Sondland's Ukraine Policy Was Known As 'The Gordon Problem,' Tim Morrison Says

The former National Security Council expert on Russia testifies that he "didn’t necessarily always act" on EU ambassador Gordon Sondland's ideas.

Ambassador Gordon Sondland’s role in forming President Donald Trump’s Ukraine policy was known as “the Gordon problem,” former National Security Council member Tim Morrison said in his testimony Tuesday about the Republican donor who became U.S. ambassador to the European Union.

Morrison, who served as a top Russia expert on Trump’s NSC until resigning last month, said during Tuesday’s impeachment hearing that the term was used by his predecessor, Fiona Hill, in discussing Sondland’s influence on Ukraine policy.

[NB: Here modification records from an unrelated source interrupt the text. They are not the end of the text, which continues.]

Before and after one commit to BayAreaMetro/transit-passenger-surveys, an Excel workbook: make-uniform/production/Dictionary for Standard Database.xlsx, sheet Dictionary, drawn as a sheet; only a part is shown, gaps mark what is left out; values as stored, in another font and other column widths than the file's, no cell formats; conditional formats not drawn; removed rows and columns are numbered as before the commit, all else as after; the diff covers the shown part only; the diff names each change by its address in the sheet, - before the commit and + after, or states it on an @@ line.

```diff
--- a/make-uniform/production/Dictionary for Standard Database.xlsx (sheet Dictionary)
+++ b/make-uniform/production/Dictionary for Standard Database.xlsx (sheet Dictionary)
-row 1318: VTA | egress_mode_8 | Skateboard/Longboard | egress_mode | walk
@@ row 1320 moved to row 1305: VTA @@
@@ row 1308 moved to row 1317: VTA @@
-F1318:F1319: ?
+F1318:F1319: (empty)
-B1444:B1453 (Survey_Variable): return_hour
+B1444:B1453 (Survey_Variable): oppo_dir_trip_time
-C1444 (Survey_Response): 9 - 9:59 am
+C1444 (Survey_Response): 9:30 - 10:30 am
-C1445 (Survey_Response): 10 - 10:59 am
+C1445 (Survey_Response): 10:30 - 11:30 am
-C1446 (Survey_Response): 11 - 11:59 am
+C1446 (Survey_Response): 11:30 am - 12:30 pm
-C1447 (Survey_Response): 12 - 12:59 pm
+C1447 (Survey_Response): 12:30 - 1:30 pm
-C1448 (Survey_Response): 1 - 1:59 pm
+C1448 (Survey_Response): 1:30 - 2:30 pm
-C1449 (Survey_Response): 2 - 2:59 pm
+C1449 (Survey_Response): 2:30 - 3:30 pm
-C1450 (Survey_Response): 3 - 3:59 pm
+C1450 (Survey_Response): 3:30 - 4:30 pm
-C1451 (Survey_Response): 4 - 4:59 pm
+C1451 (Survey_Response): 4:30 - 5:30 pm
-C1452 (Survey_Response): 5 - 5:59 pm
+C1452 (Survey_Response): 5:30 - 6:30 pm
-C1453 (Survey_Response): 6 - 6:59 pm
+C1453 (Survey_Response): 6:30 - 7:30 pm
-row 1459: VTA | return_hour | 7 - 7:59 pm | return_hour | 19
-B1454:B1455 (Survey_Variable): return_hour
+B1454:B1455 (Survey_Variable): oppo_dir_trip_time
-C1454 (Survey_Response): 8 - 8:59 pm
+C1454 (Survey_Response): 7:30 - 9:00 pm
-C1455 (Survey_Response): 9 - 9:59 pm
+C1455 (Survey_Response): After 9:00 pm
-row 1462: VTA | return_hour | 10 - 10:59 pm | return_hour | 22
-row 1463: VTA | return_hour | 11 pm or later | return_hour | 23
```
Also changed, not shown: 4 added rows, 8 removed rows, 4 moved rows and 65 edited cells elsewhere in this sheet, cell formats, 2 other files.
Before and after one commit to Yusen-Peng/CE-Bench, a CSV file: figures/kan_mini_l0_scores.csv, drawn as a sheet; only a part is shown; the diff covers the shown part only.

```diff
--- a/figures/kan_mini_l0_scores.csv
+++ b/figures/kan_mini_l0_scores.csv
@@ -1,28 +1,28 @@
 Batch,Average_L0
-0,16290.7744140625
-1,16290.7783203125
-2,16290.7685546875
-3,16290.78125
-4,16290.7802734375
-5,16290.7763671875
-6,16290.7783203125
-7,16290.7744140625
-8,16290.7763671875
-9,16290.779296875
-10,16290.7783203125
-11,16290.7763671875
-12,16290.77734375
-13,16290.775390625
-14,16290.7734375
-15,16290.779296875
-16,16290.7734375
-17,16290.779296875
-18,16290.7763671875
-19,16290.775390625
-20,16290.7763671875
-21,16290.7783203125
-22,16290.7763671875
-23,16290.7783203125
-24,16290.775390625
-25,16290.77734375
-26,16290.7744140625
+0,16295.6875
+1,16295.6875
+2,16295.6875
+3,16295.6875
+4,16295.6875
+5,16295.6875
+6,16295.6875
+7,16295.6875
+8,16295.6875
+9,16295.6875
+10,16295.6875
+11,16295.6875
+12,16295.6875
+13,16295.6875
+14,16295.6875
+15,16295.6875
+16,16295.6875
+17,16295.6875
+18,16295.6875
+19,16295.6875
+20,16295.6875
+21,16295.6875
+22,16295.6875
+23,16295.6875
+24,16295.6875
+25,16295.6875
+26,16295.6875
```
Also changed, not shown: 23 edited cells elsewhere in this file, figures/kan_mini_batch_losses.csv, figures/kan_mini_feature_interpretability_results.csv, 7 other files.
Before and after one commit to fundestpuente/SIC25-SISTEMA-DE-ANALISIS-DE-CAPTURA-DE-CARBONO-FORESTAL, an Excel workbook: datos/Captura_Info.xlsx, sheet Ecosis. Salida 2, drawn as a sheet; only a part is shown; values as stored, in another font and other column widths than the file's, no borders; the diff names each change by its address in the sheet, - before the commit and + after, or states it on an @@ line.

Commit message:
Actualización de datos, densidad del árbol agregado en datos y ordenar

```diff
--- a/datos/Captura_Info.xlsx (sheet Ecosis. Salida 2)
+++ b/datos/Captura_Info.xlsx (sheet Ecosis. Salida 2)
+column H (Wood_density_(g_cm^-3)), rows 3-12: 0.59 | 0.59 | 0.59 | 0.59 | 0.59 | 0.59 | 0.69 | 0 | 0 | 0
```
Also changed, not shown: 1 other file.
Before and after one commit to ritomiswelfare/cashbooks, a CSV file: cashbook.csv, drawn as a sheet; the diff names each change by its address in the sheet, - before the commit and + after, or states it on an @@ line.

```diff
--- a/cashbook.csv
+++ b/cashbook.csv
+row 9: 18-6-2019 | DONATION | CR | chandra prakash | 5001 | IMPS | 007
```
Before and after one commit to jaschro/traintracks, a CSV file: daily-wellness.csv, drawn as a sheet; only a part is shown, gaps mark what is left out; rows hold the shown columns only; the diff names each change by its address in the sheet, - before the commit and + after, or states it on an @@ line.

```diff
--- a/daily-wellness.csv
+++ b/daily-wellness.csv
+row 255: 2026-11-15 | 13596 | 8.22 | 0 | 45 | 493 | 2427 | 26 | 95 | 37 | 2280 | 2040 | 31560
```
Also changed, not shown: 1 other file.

“I think she might have coined it ‘the Gordon problem,’ and I decided to keep track of what Ambassador Sondland was doing,” said Morrison, who has also testified that Sondland claimed to have a mandate from Trump to work on a second Ukraine channel with Rudy Giuliani, Trump’s personal lawyer.

“I didn’t necessarily always act on things Gordon suggested he believed were important,” Morrison continued. 

His remarks echo ones he made during a previous closed-door testimony, in which he said Hill warned him to stay away from Sondland’s backchannel communications and anything to do with launching an investigation into Burisma, the Ukrainian energy company that Hunter Biden, son of Trump’s political rival Joe Biden, once worked with. 

Morrison’s comments Tuesday came in response to questions from the Democrats’ lawyer Daniel Goldman, who pressed Morrison to say what he knew of Sondland’s effort to promote the Burisma investigation.

When presented with emails Sondland sent him saying “any hampered investigations will be allowed to move forward transparently,” Morrison said he didn’t necessarily associate that with a probe into Burisma. 

Sondland is scheduled to testify before the House Intelligence Committee on Wednesday morning.